### INPUT RECORDS
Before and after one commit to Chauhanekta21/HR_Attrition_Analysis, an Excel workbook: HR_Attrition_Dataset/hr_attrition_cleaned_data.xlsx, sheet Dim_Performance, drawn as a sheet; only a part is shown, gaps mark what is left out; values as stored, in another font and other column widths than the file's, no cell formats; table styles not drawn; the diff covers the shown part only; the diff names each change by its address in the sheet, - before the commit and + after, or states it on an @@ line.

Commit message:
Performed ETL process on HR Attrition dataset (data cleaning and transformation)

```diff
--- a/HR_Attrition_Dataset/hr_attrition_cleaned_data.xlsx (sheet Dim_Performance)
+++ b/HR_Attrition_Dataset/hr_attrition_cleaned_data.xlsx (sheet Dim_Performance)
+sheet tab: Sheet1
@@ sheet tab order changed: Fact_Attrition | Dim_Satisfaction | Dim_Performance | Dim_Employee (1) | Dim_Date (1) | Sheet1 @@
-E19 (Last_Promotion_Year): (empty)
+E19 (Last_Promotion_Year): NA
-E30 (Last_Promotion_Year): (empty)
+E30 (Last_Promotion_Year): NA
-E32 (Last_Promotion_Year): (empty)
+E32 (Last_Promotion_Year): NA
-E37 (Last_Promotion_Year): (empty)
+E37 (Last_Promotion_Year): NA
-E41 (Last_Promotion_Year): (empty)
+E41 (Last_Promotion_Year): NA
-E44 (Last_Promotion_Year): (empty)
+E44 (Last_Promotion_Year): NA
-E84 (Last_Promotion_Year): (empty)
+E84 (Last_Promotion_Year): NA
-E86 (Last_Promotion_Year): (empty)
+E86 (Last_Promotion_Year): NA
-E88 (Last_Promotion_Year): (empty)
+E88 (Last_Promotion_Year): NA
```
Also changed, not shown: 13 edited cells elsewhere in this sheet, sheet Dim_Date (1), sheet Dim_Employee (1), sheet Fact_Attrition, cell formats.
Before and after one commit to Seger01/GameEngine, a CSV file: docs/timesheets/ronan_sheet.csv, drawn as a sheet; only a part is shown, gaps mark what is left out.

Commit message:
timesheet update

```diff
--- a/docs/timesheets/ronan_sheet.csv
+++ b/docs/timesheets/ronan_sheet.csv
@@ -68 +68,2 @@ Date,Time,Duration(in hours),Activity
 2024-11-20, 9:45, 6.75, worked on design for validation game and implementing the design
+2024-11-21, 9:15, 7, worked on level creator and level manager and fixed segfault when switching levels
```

### INSTRUCTIONS FOR THE TASK
I'd like every record written out exactly as given.

### SOLUTION
Before and after one commit to Chauhanekta21/HR_Attrition_Analysis, an Excel workbook: HR_Attrition_Dataset/hr_attrition_cleaned_data.xlsx, sheet Dim_Performance, drawn as a sheet; only a part is shown, gaps mark what is left out; values as stored, in another font and other column widths than the file's, no cell formats; table styles not drawn; the diff covers the shown part only; the diff names each change by its address in the sheet, - before the commit and + after, or states it on an @@ line.

Commit message:
Performed ETL process on HR Attrition dataset (data cleaning and transformation)

```diff
--- a/HR_Attrition_Dataset/hr_attrition_cleaned_data.xlsx (sheet Dim_Performance)
+++ b/HR_Attrition_Dataset/hr_attrition_cleaned_data.xlsx (sheet Dim_Performance)
+sheet tab: Sheet1
@@ sheet tab order changed: Fact_Attrition | Dim_Satisfaction | Dim_Performance | Dim_Employee (1) | Dim_Date (1) | Sheet1 @@
-E19 (Last_Promotion_Year): (empty)
+E19 (Last_Promotion_Year): NA
-E30 (Last_Promotion_Year): (empty)
+E30 (Last_Promotion_Year): NA
-E32 (Last_Promotion_Year): (empty)
+E32 (Last_Promotion_Year): NA
-E37 (Last_Promotion_Year): (empty)
+E37 (Last_Promotion_Year): NA
-E41 (Last_Promotion_Year): (empty)
+E41 (Last_Promotion_Year): NA
-E44 (Last_Promotion_Year): (empty)
+E44 (Last_Promotion_Year): NA
-E84 (Last_Promotion_Year): (empty)
+E84 (Last_Promotion_Year): NA
-E86 (Last_Promotion_Year): (empty)
+E86 (Last_Promotion_Year): NA
-E88 (Last_Promotion_Year): (empty)
+E88 (Last_Promotion_Year): NA
```
Also changed, not shown: 13 edited cells elsewhere in this sheet, sheet Dim_Date (1), sheet Dim_Employee (1), sheet Fact_Attrition, cell formats.
Before and after one commit to Seger01/GameEngine, a CSV file: docs/timesheets/ronan_sheet.csv, drawn as a sheet; only a part is shown, gaps mark what is left out.

Commit message:
timesheet update

```diff
--- a/docs/timesheets/ronan_sheet.csv
+++ b/docs/timesheets/ronan_sheet.csv
@@ -68 +68,2 @@ Date,Time,Duration(in hours),Activity
 2024-11-20, 9:45, 6.75, worked on design for validation game and implementing the design
+2024-11-21, 9:15, 7, worked on level creator and level manager and fixed segfault when switching levels
```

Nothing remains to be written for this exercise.